The OnNavigatedTo method runs after we arrive to this page. Through the Page.NavigationContext property we can access the QueryString! (the mapping hides it) So we get the parameter that we passed to the current page. The rest of the code is just pure and simple data access and data binding .

So we are done. Let’s take a look at the result:

image

Now we can experiment with links (parameters) like these:

http://localhost:24764/NavigationDemoTestPage.aspx#ProductDetails/1
http://localhost:24764/NavigationDemoTestPage.aspx#ProductDetails/2
http://localhost:24764/NavigationDemoTestPage.aspx#ProductDetails/3

The details page for the various product ids are working smoothly. The Navigation Framework introduced in Silverlight 3.0 solves an important issue. By now you probably have some ideas how this will support SEO but in a next post we will take a closer look on the subject.

If you have any questions do not hesitate to leave a comment! 🙂

What’s new in Silverlight 3.0 – Overview

This is the first one of a series of posts about the new features of Silverlight 3.0. Let this overview serve as a table on contents for the upcoming posts. 🙂
I sorted the new features into four main groups:

  1. Application Framework improvements
    • Navigation Framework, Search Engine Optimization
    • UI 2 UI binding
    • Out of Browser capabilities
    • Network Monitoring API
    • Local Messaging API
    • Improved Validation Support
    • Assembly Caching
    • SaveFileDialog added
    • Web Service enhancements (Binary XML, RIA Services….)
    • Styles, CaretBrush and merged resource dictionaries
  2. Tools Support
    • Blend 3.0 + SketchFlow Release Candidate
      • Blend API (Behaviors, Actions)
      • Adobe Photoshop and Illustrator Import
      • SampleDataSource
      • Intellisense and C# code editor
      • TFS Support
  3. Graphical improvments
    • 3D support
    • Pixel Effects
    • GPU acceleration
    • Bitmap API
    • Text rendering improvements
    • Improved Animation
    • Media enhancements
      • TrueHD support
      • RAW Audio and Video bitstream API
      • H.264 / AAC and MPEG-4 support
      • Smooth Streaming (Smooth HD) – IIS Media Services

      And of course we have the Silverlight Toolkit July version which contains cool new controls. Here is a small list of some of the mature and new controls.

      • DockPanel / WrapPanel
      • ViewBox
      • DataPager
      • DataForm
      • TreeView
      • AutoCompleteBox
      • ChildWindow
      • Accordion
      • Expander
      • Calendar

      The list is pretty long. Hopefully everyone will find something precious among the new features. 🙂
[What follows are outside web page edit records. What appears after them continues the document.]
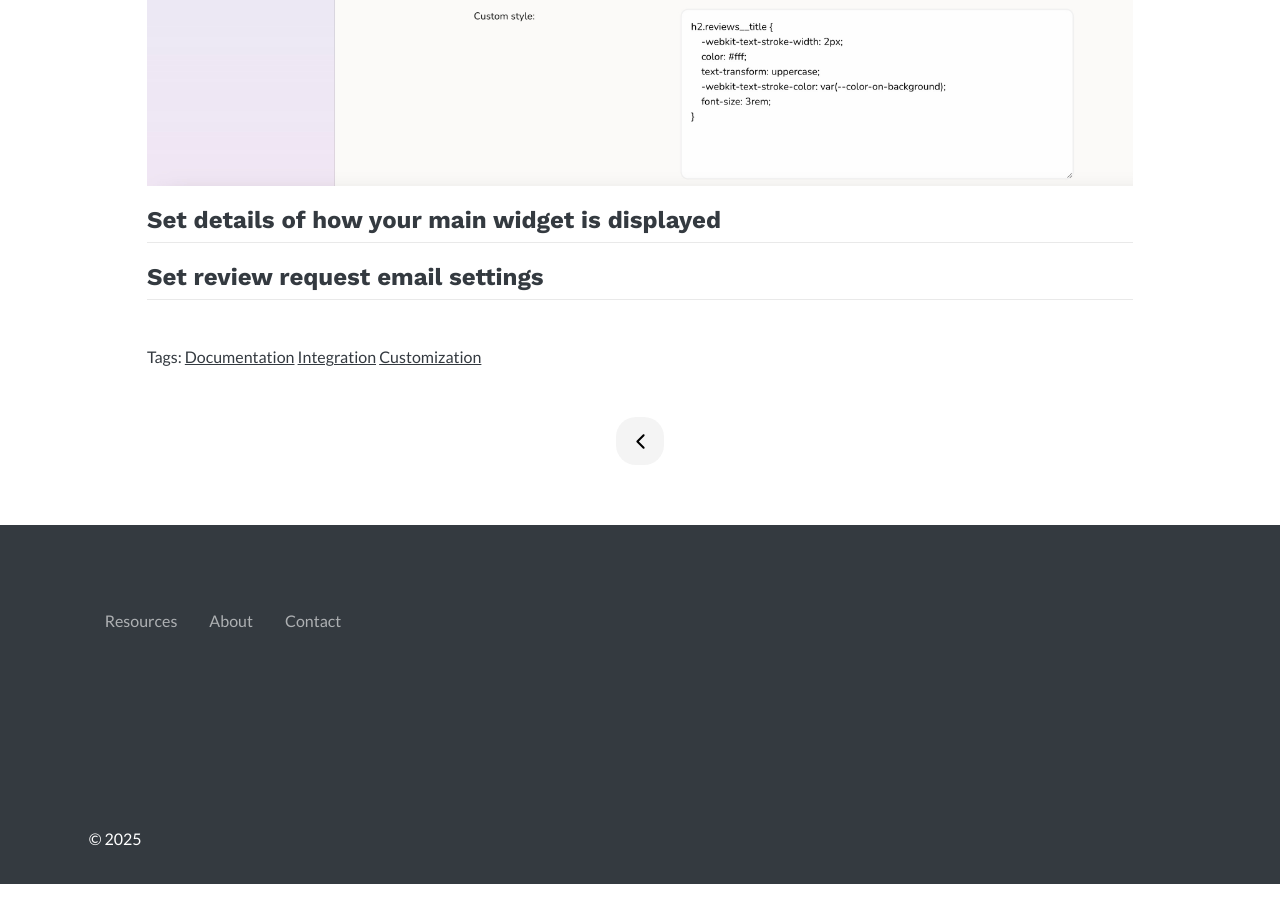
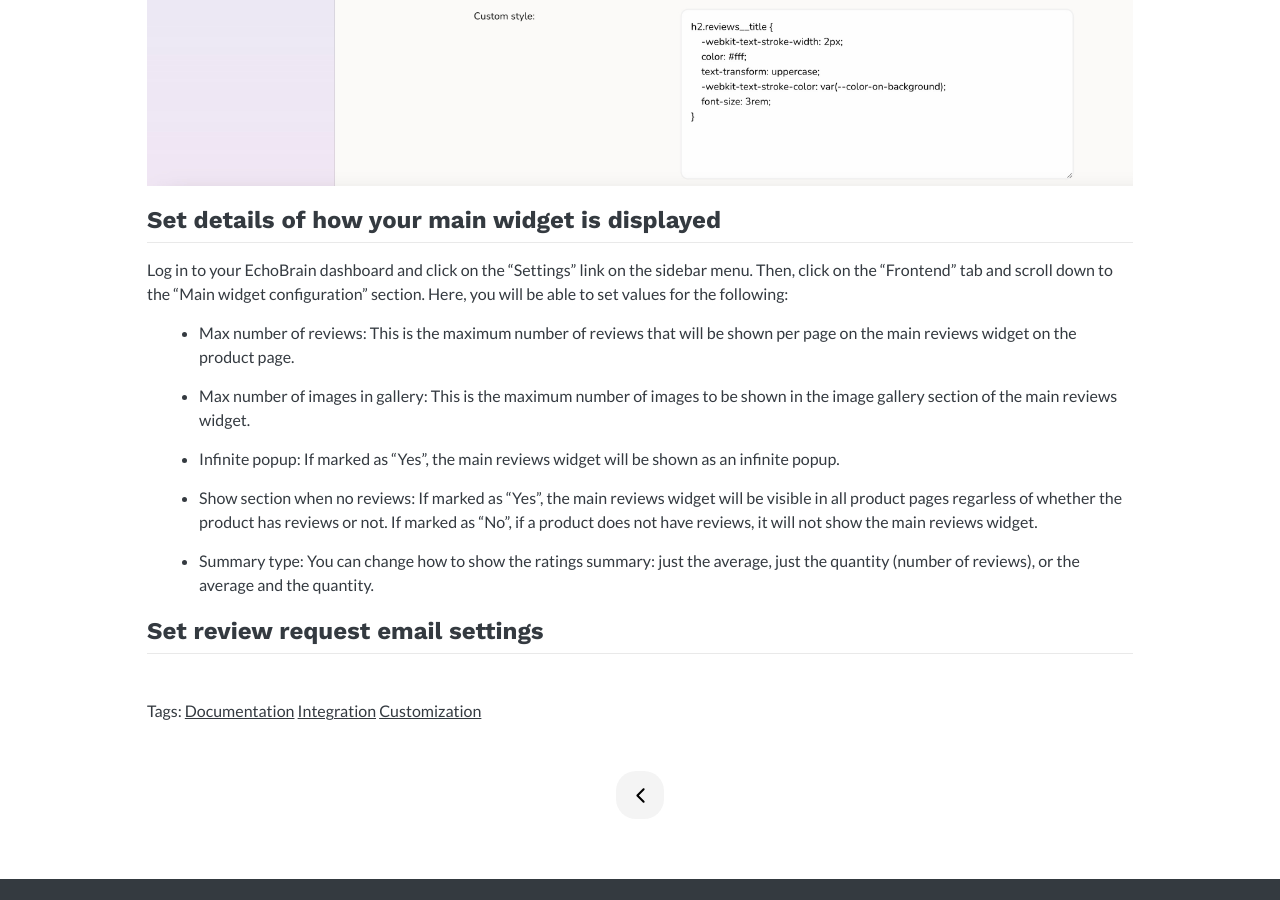
Before and after one commit to echo-brain/echo-brain.github.io, a Jekyll site: the page built from _posts/2025-02-18-managing-your-reviews.md, in a window 1280 px wide and 900 px high, scrolled down 2827 px. Built offline with Jekyll 4.4.1, drawn with Linux system fonts in a browser that asks for light colours.

Commit message:
Update 2025-02-18-managing-your-reviews.md

```diff
--- a/_posts/2025-02-18-managing-your-reviews.md
+++ b/_posts/2025-02-18-managing-your-reviews.md
@@ -39,6 +39,15 @@ Log in to your EchoBrain dashboard and click on the "Settings" link on the sideb
 
 ## Set details of how your main widget is displayed
 
+Log in to your EchoBrain dashboard and click on the "Settings" link on the sidebar menu. Then, click on the "Frontend" tab and scroll down to the "Main widget configuration" section. Here, you will be able to set values for the following:
+
+* Max number of reviews: This is the maximum number of reviews that will be shown per page on the main reviews widget on the product page.
+* Max number of images in gallery: This is the maximum number of images to be shown in the image gallery section of the main reviews widget.
+* Infinite popup: If marked as "Yes", the main reviews widget will be shown as an infinite popup.
+* Show section when no reviews: If marked as "Yes", the main reviews widget will be visible in all product pages regarless of whether the product has reviews or not. If marked as "No", if a product does not have reviews, it will not show the main reviews widget.
+* Summary type: You can change how to show the ratings summary: just the average, just the quantity (number of reviews), or the average and the quantity.
+
+
 
 
 ## Set review request email settings
```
      New .NET Blog

      Hi Everyone!

      I am Zoltan Arvai from Hungary. This year in March I was honored with the Microsoft MVP award which boosted me with even more motivation. I work as a trainer and a consultant for local training facilities. I’ve been writing my .NET related blog for while now but it was limited to hungarians only. So I’m really excited about this new challange since I decided to create this brand new “international” blog. In the next week you’ll probably read about Silverlight and .NET RIA Services because currently those are my main focus areas but I’m interested in a lot of areas of software development like WPF, UX, WCF, especially Data Services, ADO.NET, Architectural Patterns and Team Foundation Server.  I really hope you’ll find some interesting stuff here!

      Enjoy,
      Zoltan